The role, which is appointed annually, was originally created by Sir Peter himself prior to his death.
The celebrated actor, director and storyteller, believed, in his own words, that “prejudices are the starting point of many accumulating disasters in this world” and created the position to try and influence change.
The Professorship aims to "support and conduct studies investigating the origins of prejudices and their impact on the resolution of conflicts and on human behaviour, with a view to combating and overcoming prejudices seen as a root cause of poverty, discrimination and conflicts in the world and thereby contribute to a non-confrontational social coexistence among peoples.”
Previous chair holders include the Hungarian philosopher Professor Ágnes Heller, Professor Andrei Markovits, of the University of Michigan, and Professor Verena Kast, of the University of Zürich.
The role entails delivering a programme of lectures and seminars that relate to the subject of tolerance, intolerance and the combatting of prejudice.
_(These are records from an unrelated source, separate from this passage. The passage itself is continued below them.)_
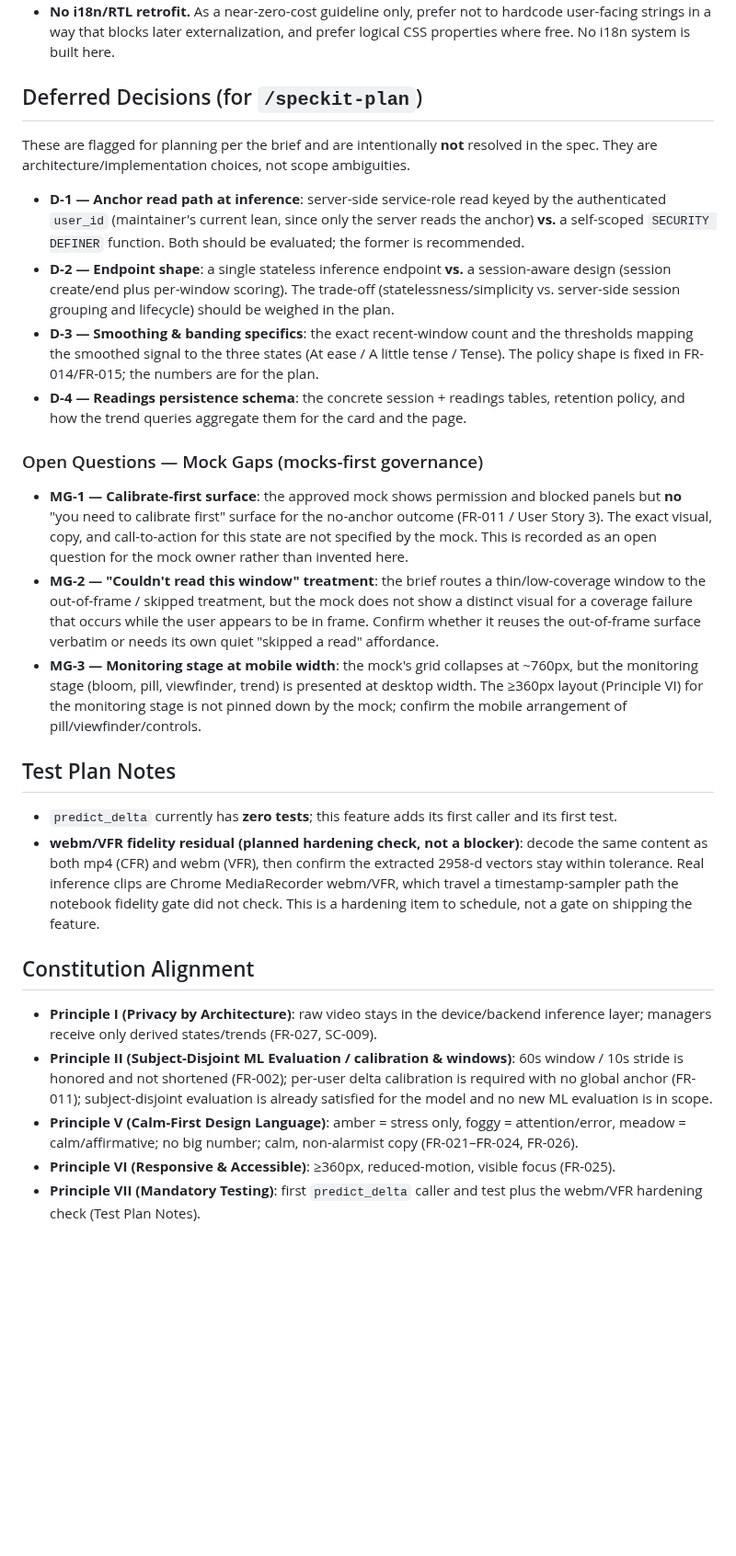
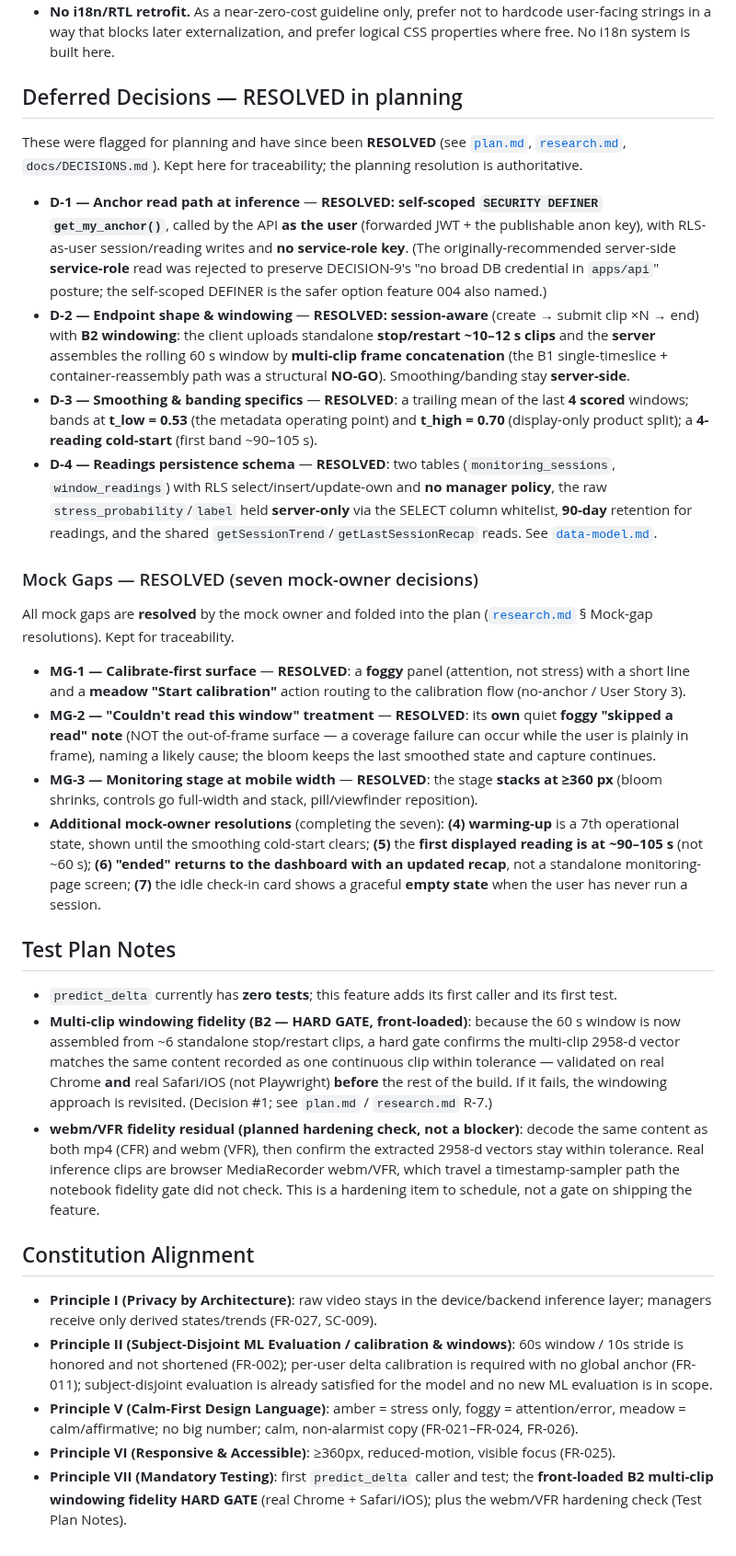
Before and after one commit to mohamedasem318/Serenify, a Markdown page: specs/008-stress-inference-service/spec.md, the part around one of its changes. Shown at 92% size. Rendered like a GitHub page; blank space fills up the shorter version.

```diff
--- a/specs/008-stress-inference-service/spec.md
+++ b/specs/008-stress-inference-service/spec.md
@@ -188,25 +204,29 @@ After (and during) a session, the employee can see a retrospective session trend
 - **No always-on background monitoring** across the app. A dedicated monitoring page plus an explicit session is the model for now; background-across-the-workday and cross-app browser notifications are backlog items.
 - **No i18n/RTL retrofit.** As a near-zero-cost guideline only, prefer not to hardcode user-facing strings in a way that blocks later externalization, and prefer logical CSS properties where free. No i18n system is built here.
 
-## Deferred Decisions (for `/speckit-plan`)
+## Deferred Decisions — RESOLVED in planning
 
-These are flagged for planning per the brief and are intentionally **not** resolved in the spec. They are architecture/implementation choices, not scope ambiguities.
+These were flagged for planning and have since been **RESOLVED** (see [`plan.md`](./plan.md), [`research.md`](./research.md), `docs/DECISIONS.md`). Kept here for traceability; the planning resolution is authoritative.
 
-- **D-1 — Anchor read path at inference**: server-side service-role read keyed by the authenticated `user_id` (maintainer's current lean, since only the server reads the anchor) **vs.** a self-scoped `SECURITY DEFINER` function. Both should be evaluated; the former is recommended.
-- **D-2 — Endpoint shape**: a single stateless inference endpoint **vs.** a session-aware design (session create/end plus per-window scoring). The trade-off (statelessness/simplicity vs. server-side session grouping and lifecycle) should be weighed in the plan.
-- **D-3 — Smoothing & banding specifics**: the exact recent-window count and the thresholds mapping the smoothed signal to the three states (At ease / A little tense / Tense). The policy shape is fixed in FR-014/FR-015; the numbers are for the plan.
-- **D-4 — Readings persistence schema**: the concrete session + readings tables, retention policy, and how the trend queries aggregate them for the card and the page.
+- **D-1 — Anchor read path at inference** — **RESOLVED: self-scoped `SECURITY DEFINER` `get_my_anchor()`**, called by the API **as the user** (forwarded JWT + the publishable anon key), with RLS-as-user session/reading writes and **no service-role key**. (The originally-recommended server-side **service-role** read was rejected to preserve DECISION-9's "no broad DB credential in `apps/api`" posture; the self-scoped DEFINER is the safer option feature 004 also named.)
+- **D-2 — Endpoint shape & windowing** — **RESOLVED: session-aware** (create → submit clip ×N → end) with **B2 windowing**: the client uploads standalone **stop/restart ~10–12 s clips** and the **server** assembles the rolling 60 s window by **multi-clip frame concatenation** (the B1 single-timeslice + container-reassembly path was a structural **NO-GO**). Smoothing/banding stay **server-side**.
+- **D-3 — Smoothing & banding specifics** — **RESOLVED**: a trailing mean of the last **4 scored** windows; bands at **t_low = 0.53** (the metadata operating point) and **t_high = 0.70** (display-only product split); a **4-reading cold-start** (first band ~90–105 s).
+- **D-4 — Readings persistence schema** — **RESOLVED**: two tables (`monitoring_sessions`, `window_readings`) with RLS select/insert/update-own and **no manager policy**, the raw `stress_probability`/`label` held **server-only** via the SELECT column whitelist, **90-day** retention for readings, and the shared `getSessionTrend`/`getLastSessionRecap` reads. See [`data-model.md`](./data-model.md).
 
-### Open Questions — Mock Gaps (mocks-first governance)
+### Mock Gaps — RESOLVED (seven mock-owner decisions)
 
-- **MG-1 — Calibrate-first surface**: the approved mock shows permission and blocked panels but **no** "you need to calibrate first" surface for the no-anchor outcome (FR-011 / User Story 3). The exact visual, copy, and call-to-action for this state are not specified by the mock. This is recorded as an open question for the mock owner rather than invented here.
-- **MG-2 — "Couldn't read this window" treatment**: the brief routes a thin/low-coverage window to the out-of-frame / skipped treatment, but the mock does not show a distinct visual for a coverage failure that occurs while the user appears to be in frame. Confirm whether it reuses the out-of-frame surface verbatim or needs its own quiet "skipped a read" affordance.
-- **MG-3 — Monitoring stage at mobile width**: the mock's grid collapses at ~760px, but the monitoring stage (bloom, pill, viewfinder, trend) is presented at desktop width. The ≥360px layout (Principle VI) for the monitoring stage is not pinned down by the mock; confirm the mobile arrangement of pill/viewfinder/controls.
+All mock gaps are **resolved** by the mock owner and folded into the plan ([`research.md`](./research.md) § Mock-gap resolutions). Kept for traceability.
+
+- **MG-1 — Calibrate-first surface** — **RESOLVED**: a **foggy** panel (attention, not stress) with a short line and a **meadow "Start calibration"** action routing to the calibration flow (no-anchor / User Story 3).
+- **MG-2 — "Couldn't read this window" treatment** — **RESOLVED**: its **own** quiet **foggy "skipped a read" note** (NOT the out-of-frame surface — a coverage failure can occur while the user is plainly in frame), naming a likely cause; the bloom keeps the last smoothed state and capture continues.
+- **MG-3 — Monitoring stage at mobile width** — **RESOLVED**: the stage **stacks at ≥360 px** (bloom shrinks, controls go full-width and stack, pill/viewfinder reposition).
+- **Additional mock-owner resolutions** (completing the seven): **(4)** **warming-up** is a 7th operational state, shown until the smoothing cold-start clears; **(5)** the **first displayed reading is at ~90–105 s** (not ~60 s); **(6)** **"ended" returns to the dashboard with an updated recap**, not a standalone monitoring-page screen; **(7)** the idle check-in card shows a graceful **empty state** when the user has never run a session.
 
 ## Test Plan Notes
 
 - `predict_delta` currently has **zero tests**; this feature adds its first caller and its first test.
-- **webm/VFR fidelity residual (planned hardening check, not a blocker)**: decode the same content as both mp4 (CFR) and webm (VFR), then confirm the extracted 2958-d vectors stay within tolerance. Real inference clips are Chrome MediaRecorder webm/VFR, which travel a timestamp-sampler path the notebook fidelity gate did not check. This is a hardening item to schedule, not a gate on shipping the feature.
+- **Multi-clip windowing fidelity (B2 — HARD GATE, front-loaded)**: because the 60 s window is now assembled from ~6 standalone stop/restart clips, a hard gate confirms the multi-clip 2958-d vector matches the same content recorded as one continuous clip within tolerance — validated on real Chrome **and** real Safari/iOS (not Playwright) **before** the rest of the build. If it fails, the windowing approach is revisited. (Decision #1; see `plan.md` / `research.md` R-7.)
+- **webm/VFR fidelity residual (planned hardening check, not a blocker)**: decode the same content as both mp4 (CFR) and webm (VFR), then confirm the extracted 2958-d vectors stay within tolerance. Real inference clips are browser MediaRecorder webm/VFR, which travel a timestamp-sampler path the notebook fidelity gate did not check. This is a hardening item to schedule, not a gate on shipping the feature.
 
 ## Constitution Alignment
 
@@ -214,4 +234,4 @@ These are flagged for planning per the brief and are intentionally **not** resol
 - **Principle II (Subject-Disjoint ML Evaluation / calibration & windows)**: 60s window / 10s stride is honored and not shortened (FR-002); per-user delta calibration is required with no global anchor (FR-011); subject-disjoint evaluation is already satisfied for the model and no new ML evaluation is in scope.
 - **Principle V (Calm-First Design Language)**: amber = stress only, foggy = attention/error, meadow = calm/affirmative; no big number; calm, non-alarmist copy (FR-021–FR-024, FR-026).
 - **Principle VI (Responsive & Accessible)**: ≥360px, reduced-motion, visible focus (FR-025).
-- **Principle VII (Mandatory Testing)**: first `predict_delta` caller and test plus the webm/VFR hardening check (Test Plan Notes).
+- **Principle VII (Mandatory Testing)**: first `predict_delta` caller and test; the **front-loaded B2 multi-clip windowing fidelity HARD GATE** (real Chrome + Safari/iOS); plus the webm/VFR hardening check (Test Plan Notes).
```
Also changed, not shown: other parts of specs/008-stress-inference-service/spec.md (+28 -12 lines), docs/CHANGELOG.md (+14 -0 lines).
During his Professorship, Dr Knight, a senior lecturer in International History at Loughborough University, will be attached to the Institute of Contemporary History of Vienna University and will be lecturing on the history of liberal ideas.
From John Locke to Brexit, he will examine a range of ideas from the 17th century to the present day and themes of tolerance and intolerance.
Dr Knight’s lectures and seminars will look at John Milton's Areopagitica, Voltaire, Mary Wollstonecraft, J.S.Mill, Brian Barry, Susan Mendus plus the legacy of National Socialism to name but a few topics.
He will end the programme of events by discussing the evidence of intolerance in the Referendum Campaign, using a text by the murdered MP Jo Cox.
Commenting on his appointment, Dr Knight said: “I feel greatly honoured, not only because Sir Peter Ustinov was a larger-than-life polymath but because I have great sympathy for his ideals.
“I am also strongly aware that I am following in the footsteps of several eminent scholars.
“I hope to deepen our understanding of the roots of intolerance through exploring historical controversies about the nature of tolerance.”